## Exercise instructions:
For the records that follow, give the number of lines containing the word "Example", with no added text.

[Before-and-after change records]
========================
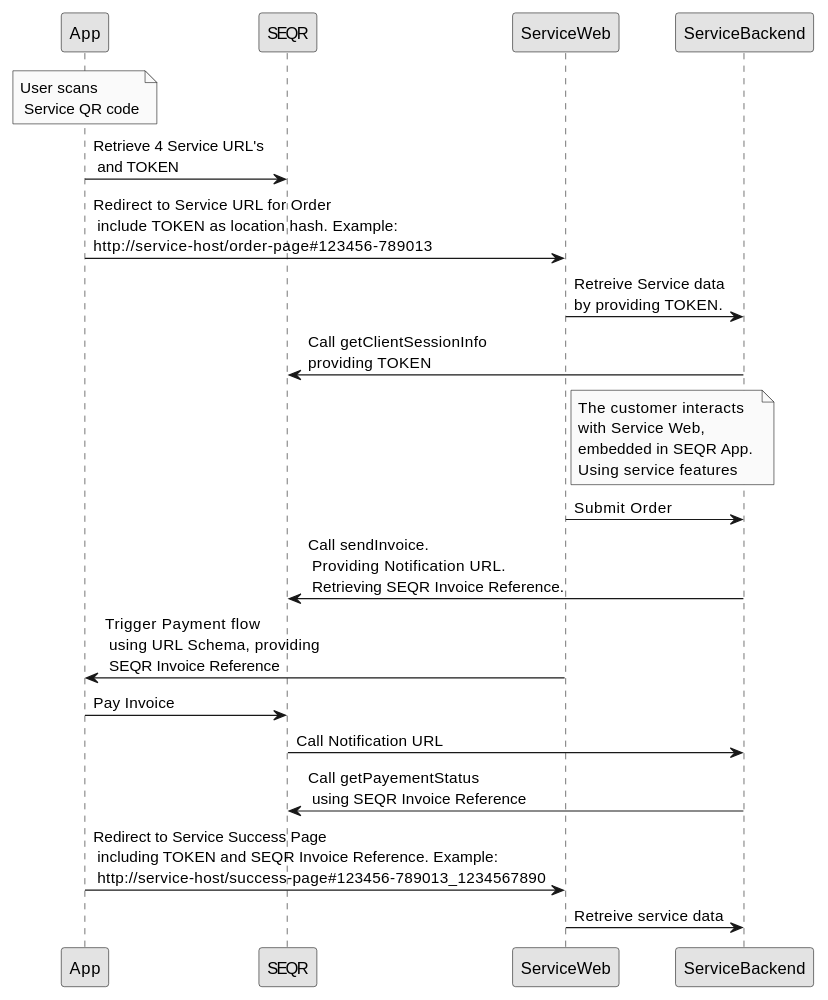
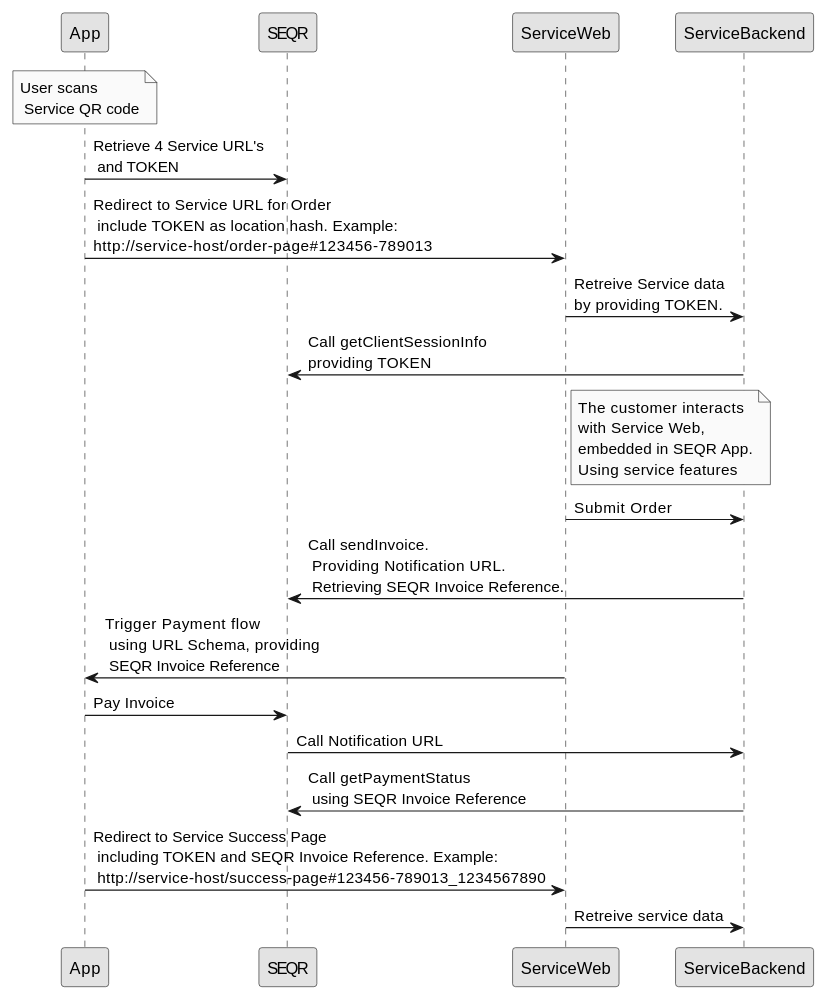
Before and after one commit to SeamlessDistribution/SeamlessDistribution.github.io: the diagram in merchant/externalservices/index.md, drawn with PlantUML. The commit also changed other lines of this file and 1 other file, not shown here.

```diff
--- a/merchant/externalservices/index.md
+++ b/merchant/externalservices/index.md
@@ -14,26 +14,26 @@
 @startuml
 
 scale 650 width
 skinparam monochrome true
 
 Note over App: User scans \n Service QR code
 App->SEQR: Retrieve 4 Service URL's \n and TOKEN
 App->ServiceWeb: Redirect to Service URL for Order \n include TOKEN as location hash. Example:\nhttp://service-host/order-page#123456-789013
 ServiceWeb->ServiceBackend: Retreive Service data\nby providing TOKEN.
 ServiceBackend->SEQR: Call getClientSessionInfo \nproviding TOKEN
-note right of ServiceWeb 
+note right of ServiceWeb
 	The customer interacts
-	with Service Web, 
-	embedded in SEQR App. 
+	with Service Web,
+	embedded in SEQR App.
 	Using service features
 end note
 ServiceWeb->ServiceBackend: Submit Order
 ServiceBackend->SEQR: Call sendInvoice.\n Providing Notification URL.\n Retrieving SEQR Invoice Reference.
 ServiceWeb->App: Trigger Payment flow\n using URL Schema, providing\n SEQR Invoice Reference
 App->SEQR: Pay Invoice
 SEQR->ServiceBackend: Call Notification URL
-ServiceBackend->SEQR: Call getPayementStatus\n using SEQR Invoice Reference
+ServiceBackend->SEQR: Call getPaymentStatus\n using SEQR Invoice Reference
 App->ServiceWeb: Redirect to Service Success Page\n including TOKEN and SEQR Invoice Reference. Example: \n http://service-host/success-page#123456-789013_1234567890
-ServiceWeb->ServiceBackend: Retreive service data 
+ServiceWeb->ServiceBackend: Retreive service data
 
 @enduml
```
========================
## Exercise result:
2